__Activity__. Your task is to repeat the lines below exactly, excluding any pictures they contain.

Excerpted data Start Marker

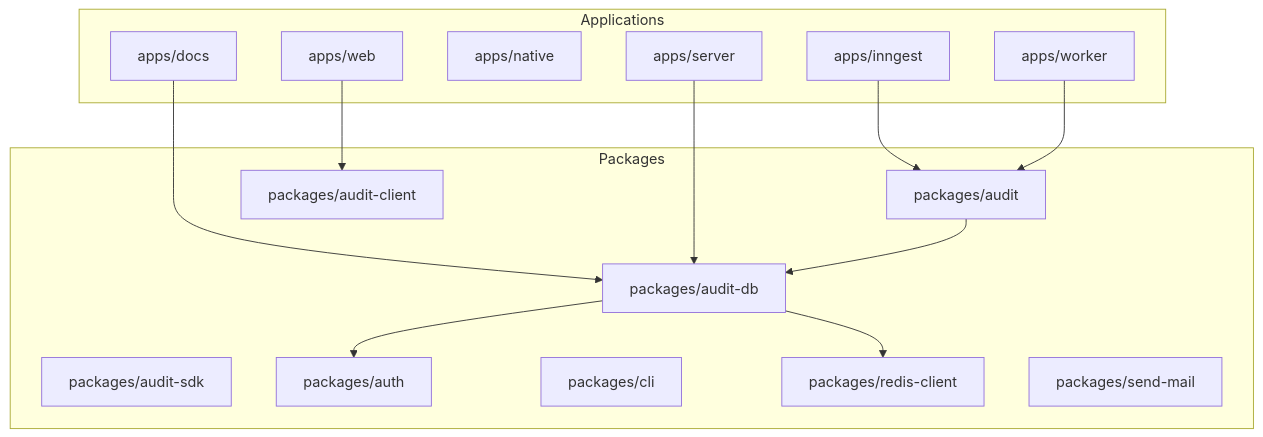
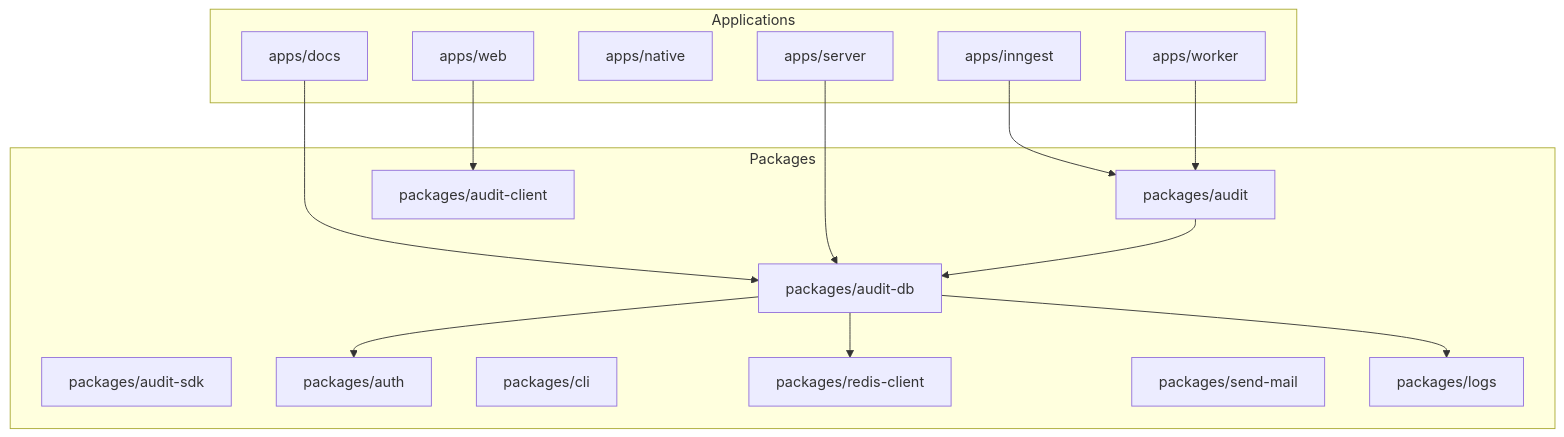
The first of 11 diagrams in .qoder/repowiki/en/content/Audit Database/Security and Access Control.md (smedrec/smart-logs), drawn with Mermaid before and after one commit. The commit also changed other lines of this file and 17 other files, not shown here.

````diff
--- a/.qoder/repowiki/en/content/Audit Database/Security and Access Control.md
+++ b/.qoder/repowiki/en/content/Audit Database/Security and Access Control.md
@@ -42,29 +45,31 @@
 ```mermaid
 graph TB
 subgraph "Applications"
 docs["apps/docs"]
 inngest["apps/inngest"]
 native["apps/native"]
 server["apps/server"]
 web["apps/web"]
 worker["apps/worker"]
 end
 subgraph "Packages"
 audit["packages/audit"]
 auditDb["packages/audit-db"]
 auditClient["packages/audit-client"]
 auditSdk["packages/audit-sdk"]
 auth["packages/auth"]
 cli["packages/cli"]
 redisClient["packages/redis-client"]
 sendMail["packages/send-mail"]
+logs["packages/logs"]
 end
 docs --> auditDb
 inngest --> audit
 server --> auditDb
 web --> auditClient
 worker --> audit
 audit --> auditDb
 auditDb --> auth
 auditDb --> redisClient
+auditDb --> logs
 ```
````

Excerpted data End Marker

__Exercise solution__.
The first of 11 diagrams in .qoder/repowiki/en/content/Audit Database/Security and Access Control.md (smedrec/smart-logs), drawn with Mermaid before and after one commit. The commit also changed other lines of this file and 17 other files, not shown here.

````diff
--- a/.qoder/repowiki/en/content/Audit Database/Security and Access Control.md
+++ b/.qoder/repowiki/en/content/Audit Database/Security and Access Control.md
@@ -42,29 +45,31 @@
 ```mermaid
 graph TB
 subgraph "Applications"
 docs["apps/docs"]
 inngest["apps/inngest"]
 native["apps/native"]
 server["apps/server"]
 web["apps/web"]
 worker["apps/worker"]
 end
 subgraph "Packages"
 audit["packages/audit"]
 auditDb["packages/audit-db"]
 auditClient["packages/audit-client"]
 auditSdk["packages/audit-sdk"]
 auth["packages/auth"]
 cli["packages/cli"]
 redisClient["packages/redis-client"]
 sendMail["packages/send-mail"]
+logs["packages/logs"]
 end
 docs --> auditDb
 inngest --> audit
 server --> auditDb
 web --> auditClient
 worker --> audit
 audit --> auditDb
 auditDb --> auth
 auditDb --> redisClient
+auditDb --> logs
 ```
````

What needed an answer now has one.